“What allowed the people in the planes to keep coming and keeping killing women and children knowing what was happening – what allowed them to do it because whatever it was, it is exactly the same aberration of human empathy and human dignity, that allows people to do it today.

“It doesn’t matter which side of the argument you hold on who is responsible for what is happening in Syria, just think Gernika and multiply and multiply and multiply and ask – have we learned nothing in the time since – did we learn nothing from the Second World War and the hundreds of wars since ?
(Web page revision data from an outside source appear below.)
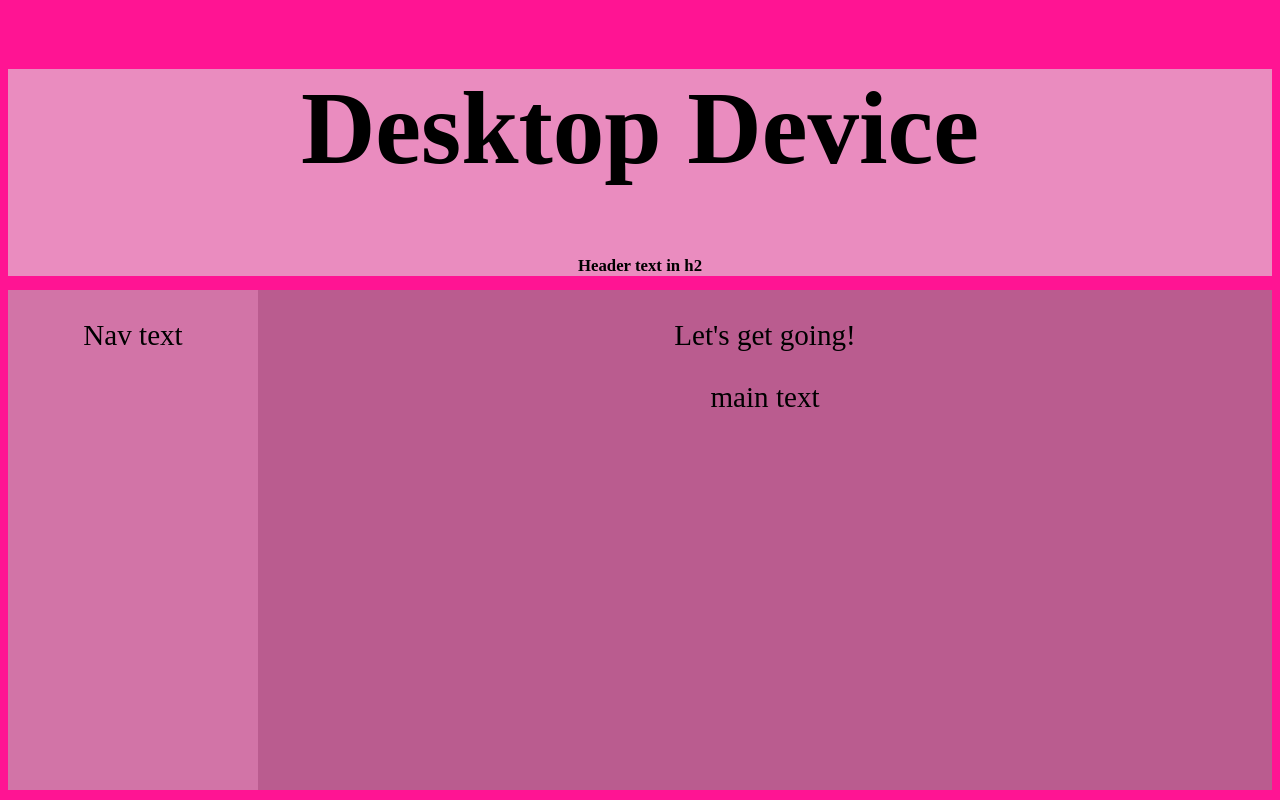
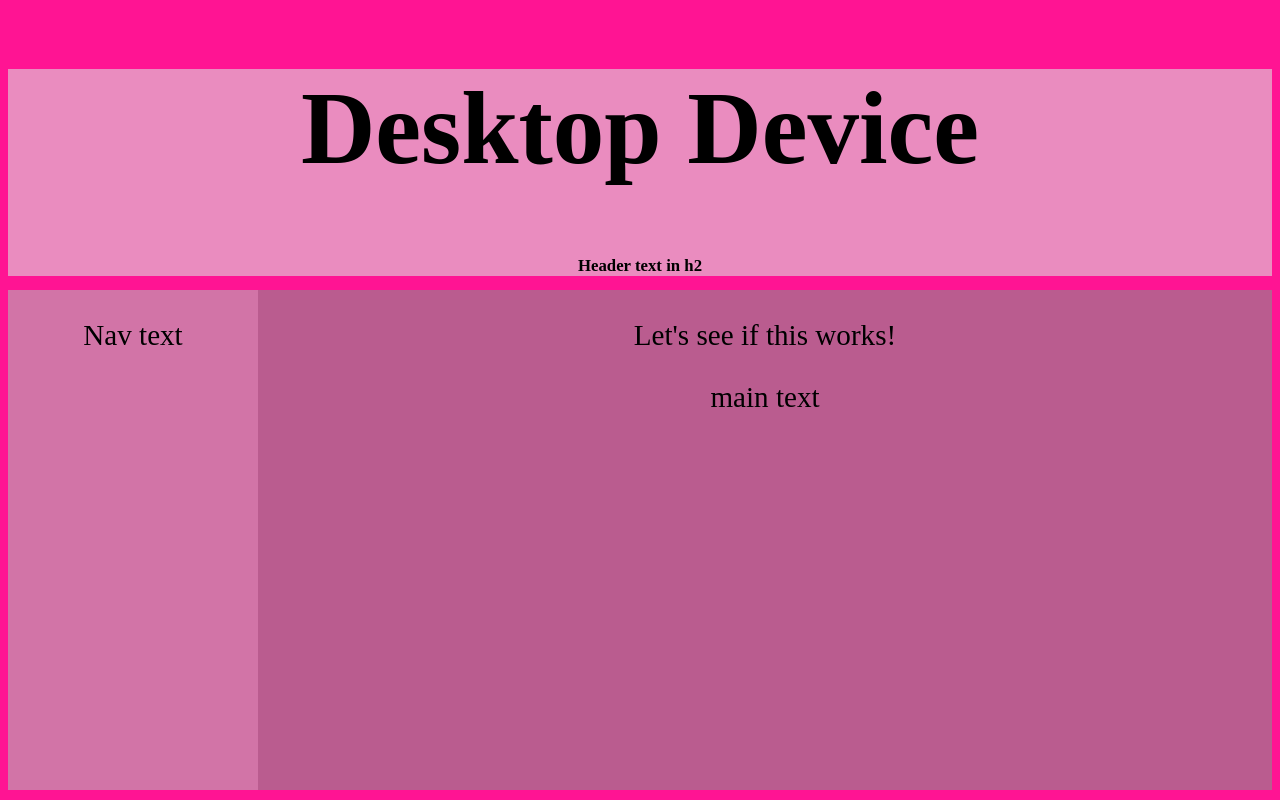
Before and after one commit to aloepker/Full-Stack-Class-Project-1, a website built with Parcel: page index.html in a window 1280 px wide. Shown: the top 800 px of the page. Built offline with nearby package versions, Linux system fonts and the light colour scheme.

Commit message:
Pulled the project onto my fixed dell laptop. Testing to make sure things work as I get going again. Thanks for not supporting firefox intellijoke. (you know, cause chrome isn't based on firefox or anything that would make that ridiculous like that...>.<)

```diff
--- a/index.html
+++ b/index.html
@@ -26,7 +26,7 @@
 
 
   <main>
-    <p>Let's get going!</p>
+    <p>Let's see if this works!</p>
     <p>main text</p>
   </main>
 
```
“There is only one thing allows it to happen and that is that the perpetrators do not allow their victims the status of human beings – you couldn’t do it otherwise and it’s amazing how little persuasion it takes to identity any group as less than human so you can exterminate them.”

Ms McAliskey, who was elected as MP for Mid-Ulster in 1968, recalled how she and many others in Peoples Democracy in the 1960s called “everyone over the age of 30 a fascist” until veteran communist, Betty Sinclair advised them to think again so they could recognise the real fascism.

“Our simplistic historic understanding of fascism needs to be challenged - fascism is not German, it’s not the Nazism of the Second World War ... it starts in the heads of individuals with the idea that what keeps you disadvantaged is that some lesser breed has taken what belongs to you.”

She added that “the enemy today is seen as the Muslim in the same way almost everything in the 30s could be blamed on the Jews and we need to confront that or what will define our time for future generations will be the bodies in the Mediterranean, the refugees dying in camps when we had room for them”.